Minutes to midnight in 1936 and Louis B. Mayer phoned in this telegram… #shanatova

THIS MORNING I woke with the memory that last year I stumbled across a series of telegrams my great-grandmother, Ida Mayer Cummings, had carefully saved in a massive scrapbook, a treasure trove that is literally bursting at the seams with years of fascinating letters, newspaper clippings, photos and memorabilia.
As we are nearing Rosh Hashanah, the Jewish New Year, I was sure there would be at least a couple of holiday telegrams to be found. And I was right!
page-from-ida-scrapbookTo start my search, I carefully lifted the scrapbook out of its special box, where it is stored in my best attempt to stave off the ravages of temperature and humidity changes, and laid it out on the dining room table.

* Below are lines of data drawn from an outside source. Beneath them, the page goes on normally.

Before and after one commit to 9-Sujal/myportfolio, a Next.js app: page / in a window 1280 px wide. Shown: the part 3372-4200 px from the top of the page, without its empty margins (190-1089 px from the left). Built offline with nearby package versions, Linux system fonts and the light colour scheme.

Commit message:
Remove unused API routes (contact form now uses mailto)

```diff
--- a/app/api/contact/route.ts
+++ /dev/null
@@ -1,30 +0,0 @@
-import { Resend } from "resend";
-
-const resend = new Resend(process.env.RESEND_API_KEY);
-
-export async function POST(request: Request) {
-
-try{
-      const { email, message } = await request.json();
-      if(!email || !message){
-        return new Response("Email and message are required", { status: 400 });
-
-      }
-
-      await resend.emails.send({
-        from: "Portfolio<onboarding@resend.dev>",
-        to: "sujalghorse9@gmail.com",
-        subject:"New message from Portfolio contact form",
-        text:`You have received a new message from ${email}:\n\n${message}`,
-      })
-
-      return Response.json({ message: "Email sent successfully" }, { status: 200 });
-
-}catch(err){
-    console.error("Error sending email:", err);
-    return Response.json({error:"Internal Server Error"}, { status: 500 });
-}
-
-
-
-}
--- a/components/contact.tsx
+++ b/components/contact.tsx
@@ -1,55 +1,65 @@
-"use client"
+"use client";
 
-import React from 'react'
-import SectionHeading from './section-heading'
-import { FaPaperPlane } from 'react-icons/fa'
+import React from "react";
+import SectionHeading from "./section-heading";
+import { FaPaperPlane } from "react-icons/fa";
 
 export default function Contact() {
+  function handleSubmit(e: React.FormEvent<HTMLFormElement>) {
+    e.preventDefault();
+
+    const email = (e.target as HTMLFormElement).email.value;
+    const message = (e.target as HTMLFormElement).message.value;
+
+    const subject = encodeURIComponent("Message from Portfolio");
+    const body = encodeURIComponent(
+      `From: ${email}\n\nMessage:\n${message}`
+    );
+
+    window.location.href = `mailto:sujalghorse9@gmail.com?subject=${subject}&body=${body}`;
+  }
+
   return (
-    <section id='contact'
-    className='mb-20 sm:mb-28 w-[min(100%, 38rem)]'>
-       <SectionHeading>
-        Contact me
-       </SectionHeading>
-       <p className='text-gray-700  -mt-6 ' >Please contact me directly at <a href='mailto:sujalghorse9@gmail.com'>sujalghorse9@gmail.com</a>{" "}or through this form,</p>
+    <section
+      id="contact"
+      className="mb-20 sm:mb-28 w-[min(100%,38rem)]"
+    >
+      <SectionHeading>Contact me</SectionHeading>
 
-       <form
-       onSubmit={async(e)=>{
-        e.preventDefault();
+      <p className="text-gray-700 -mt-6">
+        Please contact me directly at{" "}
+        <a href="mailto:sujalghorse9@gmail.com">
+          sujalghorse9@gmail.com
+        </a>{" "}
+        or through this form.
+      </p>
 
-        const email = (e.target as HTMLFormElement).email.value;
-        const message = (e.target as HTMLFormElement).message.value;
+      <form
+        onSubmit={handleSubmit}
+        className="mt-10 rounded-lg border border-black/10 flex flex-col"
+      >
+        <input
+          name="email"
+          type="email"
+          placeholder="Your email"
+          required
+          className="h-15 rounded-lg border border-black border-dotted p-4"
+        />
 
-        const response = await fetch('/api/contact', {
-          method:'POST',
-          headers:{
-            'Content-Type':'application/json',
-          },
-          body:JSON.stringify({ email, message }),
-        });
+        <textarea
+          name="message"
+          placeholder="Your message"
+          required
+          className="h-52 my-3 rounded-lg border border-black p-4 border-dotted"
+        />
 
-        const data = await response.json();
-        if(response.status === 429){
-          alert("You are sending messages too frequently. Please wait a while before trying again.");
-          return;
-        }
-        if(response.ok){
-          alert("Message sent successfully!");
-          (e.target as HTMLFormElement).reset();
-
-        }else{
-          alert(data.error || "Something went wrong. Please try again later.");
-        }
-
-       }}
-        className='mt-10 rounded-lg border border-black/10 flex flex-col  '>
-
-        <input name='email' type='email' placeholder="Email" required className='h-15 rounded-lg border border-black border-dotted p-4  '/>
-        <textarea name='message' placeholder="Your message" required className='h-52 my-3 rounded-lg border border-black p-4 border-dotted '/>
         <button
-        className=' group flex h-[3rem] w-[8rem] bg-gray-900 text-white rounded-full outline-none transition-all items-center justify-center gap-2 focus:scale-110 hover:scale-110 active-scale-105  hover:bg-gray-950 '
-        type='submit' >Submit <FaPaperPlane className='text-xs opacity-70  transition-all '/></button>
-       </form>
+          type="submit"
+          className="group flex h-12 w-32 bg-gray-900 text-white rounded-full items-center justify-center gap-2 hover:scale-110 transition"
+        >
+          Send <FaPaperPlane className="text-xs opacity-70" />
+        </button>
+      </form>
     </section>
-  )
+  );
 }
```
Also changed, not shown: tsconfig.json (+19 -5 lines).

Almost every inch of every page is covered with a variety of fascinating items, which makes it the perfect way to lose hours without even trying, but it also means that each page is heavy and awkward to handle. The paper is also over 80 years old, although in remarkable condition. Still, I am just my generation’s steward for these precious things – these pages are not being destroyed on my watch…
page-from-ida-scrapbook-4So I  flipped gently through the pages and came across telegrams of all kinds: birthday wishes, congratulations, informational notes, and apologetic messages of the ‘sorry I can’t make it’ type. I kept going carefully, carefully – resisting an intense urge, like an itch, to stop and read whole articles and pull letters out of personally monogrammed envelopes.
Lo and behold, there were Rosh Hashanah telegrams dotted throughout the scrapbook, including the one above from my great uncle, Louis B. Mayer, to his sister (and my great-grandmother), Ida.
Well, if we know anything about L.B., we know exactly what he was doing at 11:35pm on Saturday 25th, 1936: phoning in a Rosh Hashanah telegram to his local Western Union office.
more-rosh-hashanah-telegramsInterestingly, Western Union had at least a handful of themed headings for this high holiday, as you can see from the other telegrams Ida saved. By the way, my dear friend Brandeis University professor, film historian and author, Thomas Doherty, wondered if WU offered such a service for St. Patrick’s Day, at least as big a deal for Catholics in Boston in 1936, as Rosh Hashanah was for Jews in Los Angeles. Sadly, it doesn’t appear so, but if you have any squirreled away in your family’s things, let me know. Poor TD was deeply disappointed!
I think I’ll have to keep the scrapbook out for the weekend so that I can sit down, now and again, and flip through the pages. If you don’t hear from me for a few days, come snap me out of my scrapbook-induced trance!
Meantime, from my family to yours – 80 years later – Shana Tova!
Louis B. Mayer’s Rosh Hashanah telegram to his sister, Ida, three years later in 1939. I must remember to refer to this one next high holidays!